In March of 2008, Harvard Business School Dean Jay O. Light pulled aside the head of the school’s career services to deliver an ominous message.
“’I’m nervous, and I’m worried where the market is headed,’” he told Jana Kierstead, managing director of Harvard’s MBA Careers & Professional Development office. “’I see some warning signs. Can you put together a plan on what we would do if the bottom fell out of the market.’”
Six months later, when investment banking giant Lehman Brothers filed for bankruptcy on Sept. 15, Kierstead pulled together an emergency meeting with staff and administrators. “I think it is happening,” she told them. “If you want us to have an impact on the Class of 2009, we need to act now.”
The dean quickly wrote a generous check, the first of two “surge requests” for extra funding, and the plan was put into effect.

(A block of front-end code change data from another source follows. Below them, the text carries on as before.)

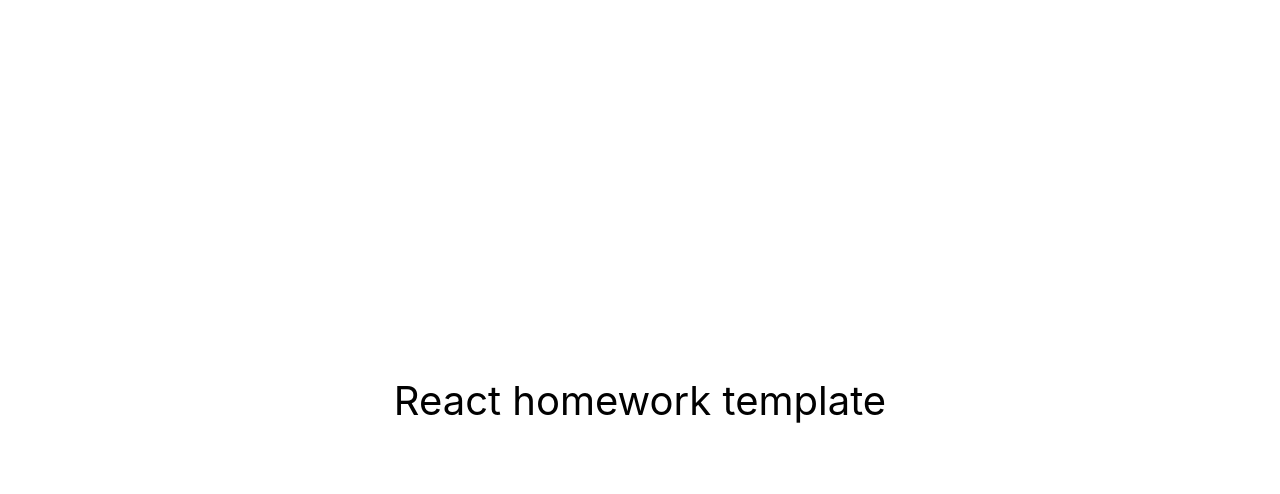
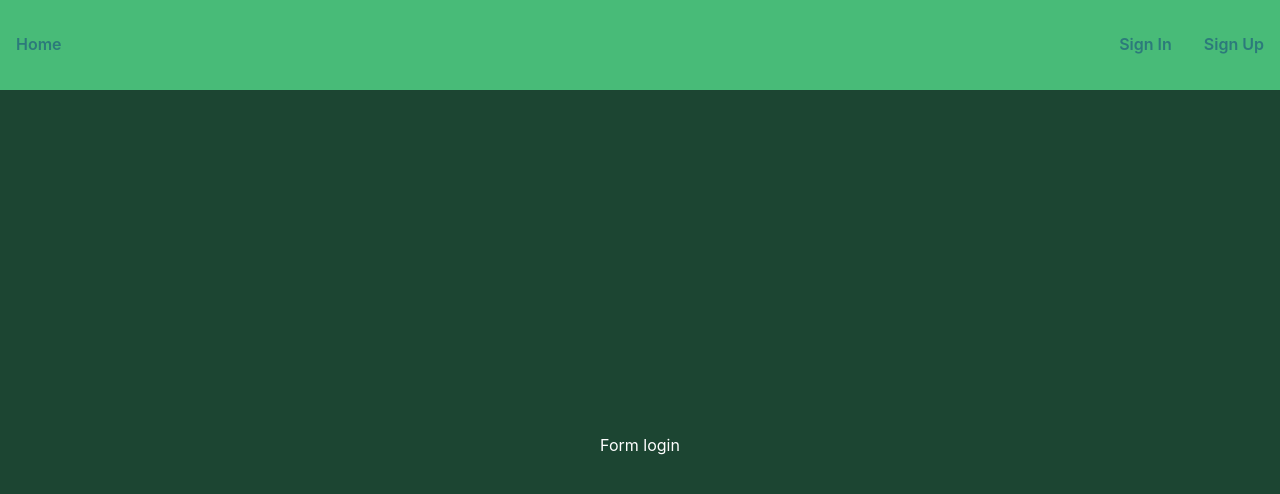
Before and after one commit to Kl0filinj/goit-react-hw-08-phonebook, a React (Create React App) app: page /goit-react-hw-08-phonebook/login in a window 1280 px wide. Shown: the top 494 px of the page. Built offline with nearby package versions, Linux system fonts and the light colour scheme.

Commit message:
HTML, Rotes, Styles, Theme

```diff
--- a/src/components/App.jsx
+++ b/src/components/App.jsx
@@ -1,16 +1,22 @@
+import { Route, Routes } from 'react-router-dom';
+import Layout from './Layout';
+import Home from 'pages/Home';
+import SignIn from 'pages/SignIn';
+import SignUp from 'pages/SignUp';
 export const App = () => {
   return (
-    <div
-      style={{
-        height: '100vh',
-        display: 'flex',
-        justifyContent: 'center',
-        alignItems: 'center',
-        fontSize: 40,
-        color: '#010101'
-      }}
-    >
-      React homework template
-    </div>
+    <Routes>
+      <Route path="goit-react-hw-08-phonebook/" element={<Layout />}>
+        <Route index element={<Home />} />
+        <Route path="login" element={<SignIn />} />
+        <Route path="registration" element={<SignUp />} />
+        {/* <Route path="movies" element={<Movies />} />
+        <Route path="movies/:movieId" element={<MovieDetails />}>
+          <Route path="cast" element={<Cast />} />
+          <Route path="reviews" element={<Reviews />} />
+        </Route> */}
+        <Route path="*" element={<h1>Page Not Found 🥶</h1>} />
+      </Route>
+    </Routes>
   );
 };
--- /dev/null
+++ b/src/components/Layout.jsx
@@ -0,0 +1,25 @@
+import { NavLink, Outlet } from 'react-router-dom';
+import { Flex, Spacer, Button } from '@chakra-ui/react';
+// import { Header, HeaderLink } from './Layout.styled';
+
+const Layout = () => {
+  return (
+    <>
+      <Flex as="header" maxW="full" bg="green.400" color="#262626" py={25}>
+        <Button colorScheme="teal" variant="ghost">
+          <NavLink to="/goit-react-hw-08-phonebook">Home</NavLink>
+        </Button>
+        <Spacer />
+        <Button colorScheme="teal" variant="ghost">
+          <NavLink to="login">Sign In</NavLink>
+        </Button>
+        <Button colorScheme="teal" variant="ghost">
+          <NavLink to="registration">Sign Up</NavLink>
+        </Button>
+      </Flex>
+      <Outlet />
+    </>
+  );
+};
+
+export default Layout;
--- a/src/index.js
+++ b/src/index.js
@@ -1,10 +1,23 @@
 import React from 'react';
 import ReactDOM from 'react-dom/client';
 import { App } from 'components/App';
+import { BrowserRouter } from 'react-router-dom';
+// import { PersistGate } from 'redux-persist/integration/react';
+// import { Provider } from 'react-redux';
+import { ChakraProvider } from '@chakra-ui/react';
+// import { store, persistor } from './redux/store';
 import './index.css';
 
 ReactDOM.createRoot(document.getElementById('root')).render(
   <React.StrictMode>
-    <App />
+    {/* <Provider store={store}>
+      <PersistGate loading={null} persistor={persistor}> */}
+    <BrowserRouter>
+      <ChakraProvider>
+        <App />
+      </ChakraProvider>
+    </BrowserRouter>
+    {/* </PersistGate>
+    </Provider> */}
   </React.StrictMode>
 );
--- /dev/null
+++ b/src/pages/Home.jsx
@@ -0,0 +1,12 @@
+import React from 'react';
+import { Center } from '@chakra-ui/react';
+
+const Home = () => {
+  return (
+    <Center as="main" bg="green.900" h="calc(100vh - 90px)" color="white">
+      Welcome, back to Contact Book !
+    </Center>
+  );
+};
+
+export default Home;
--- /dev/null
+++ b/src/pages/SignIn.jsx
@@ -0,0 +1,12 @@
+import React from 'react';
+import { Center } from '@chakra-ui/react';
+
+function SignIn() {
+  return (
+    <Center as="main" bg="green.900" h="calc(100vh - 90px)" color="white">
+      Form login
+    </Center>
+  );
+}
+
+export default SignIn;
--- /dev/null
+++ b/src/pages/SignUp.jsx
@@ -0,0 +1,12 @@
+import React from 'react';
+import { Center } from '@chakra-ui/react';
+
+const SignUp = () => {
+  return (
+    <Center as="main" bg="green.900" h="calc(100vh - 90px)" color="white">
+      Form registration
+    </Center>
+  );
+};
+
+export default SignUp;
--- /dev/null
+++ b/src/redux/store.js
@@ -0,0 +1,27 @@
+import { configureStore } from '@reduxjs/toolkit';
+import { contactsReducer } from './contacts/slice';
+import { authSlice } from './auth/slice';
+import {
+  persistStore,
+  FLUSH,
+  REHYDRATE,
+  PAUSE,
+  PERSIST,
+  PURGE,
+  REGISTER,
+} from 'redux-persist';
+
+export const store = configureStore({
+  reducer: {
+    contacts: contactsReducer,
+    auth: authSlice,
+  },
+  middleware: getDefaultMiddleware =>
+    getDefaultMiddleware({
+      serializableCheck: {
+        ignoredActions: [FLUSH, REHYDRATE, PAUSE, PERSIST, PURGE, REGISTER],
+      },
+    }),
+});
+
+export const persistor = persistStore(store);
```
Also changed, not shown: package.json (+10 -0 lines), src/redux/auth/slice.jsx (added, +25 -0 lines), src/redux/contacts/slice.jsx (added, +16 -0 lines), 1 other file (tests, documents, lock files or other folders).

Within a week, Kierstead led an emergency rescue mission on Wall Street. Ten staffers, including seven Harvard career coaches, flew to New York, rented out a ballroom and began coaching dazed members of the Class of 2008 who had taken jobs at Lehman, Merrill Lynch and other Wall Street firms.
‘WATCHING CNBC AND TRYING TO FIGURE OUT HOW THE WORLD HAD CHANGED.’
“They were like deer in the headlights,” recalls Kierstead. “They were watching CNBC and trying to figure out how the world had changed. We wanted to be there with them to help in anyway we could.”
The bigger problem, of course, would be the job market for the upcoming Class of 2009. “Companies weren’t picking up the phone,” she says. “It went silent.” Job postings dried up. Some companies cancelled their interview schedules. Other employers who had already extended job offers to Harvard MBAs delayed their start dates. “A lot of the companies that stayed hired for one position rather than five, or they interviewed one schedule of students rather than twenty. It was an abominable year.”
Surprisingly perhaps, only one firm, Boston-based consultants The Parthenon Group, rescinded job offers from two Harvard MBAs. A Parthenon Group partner told the B-school newspaper, The Harbus, that it had withdrawn eight of 14 full-time offers across five schools: HBS, Kellogg, Tuck, Wharton, MIT Sloan. Kierstead promptly suspended the firm from coming to campus to meet with or interview Harvard MBAs until this year (2011). It was the first time HBS banned a recruiter from campus since 2001 when the school reportedly suspended Harrah’s Entertainment Inc.
When the dust cleared, 2009 would go down as one of the worst MBA recruiting seasons on record. Even at Harvard, one in every five students in the Class of 2009 graduated without a single job offer in hand. Starting salaries fell for those who got jobs. And it was much worse at other business schools around the world.
FROM THE DARK DAYS OF THE GREAT RECESSION TO A STRONG MBA RECOVERY NOW.
From those dark days at the height of the Great Recession, people began to again debate the value of the MBA and whether the market would ever come back. But things began turning around for the Class of 2010 and, by all accounts, this year things are getting closer to normal for the top of the MBA market.
While U.S. unemployment remains stubbornly high at close to 10%, job prospects for MBAs in the Class of 2011 are looking considerably brighter. At Stanford Graduate School of Business, job postings are up 85% year over year. Boston Consulting Group, one of the largest employers of MBA graduates, plans to up its hiring by 18% this year. And a new survey of MBA employers shows that 64% plan to hire MBAs from the Class of 2011, up four percentage points from a year earlier.
“We are seeing an extremely sharp uptick from virtually every sector that recruits our MBAs,” says Pulin Sanghvi, director of Stanford’s Career Management Center. “Most employers are coming back with sharply higher hiring numbers. There are parts of the economy right now that are really booming, particularly in tech, and that boom is creating even more jobs from the ecosystems around these companies.”
On some level, the strong recovery in the MBA market is a reflection of pent-up demand for managerial talent. “People were being very conservative about staffing during the recession,” says Sanghvi. “Many are now finding that they are understaffed for what they are trying to accomplish, particularly for managerial talent. So that trend is very promising for MBA students across the country.”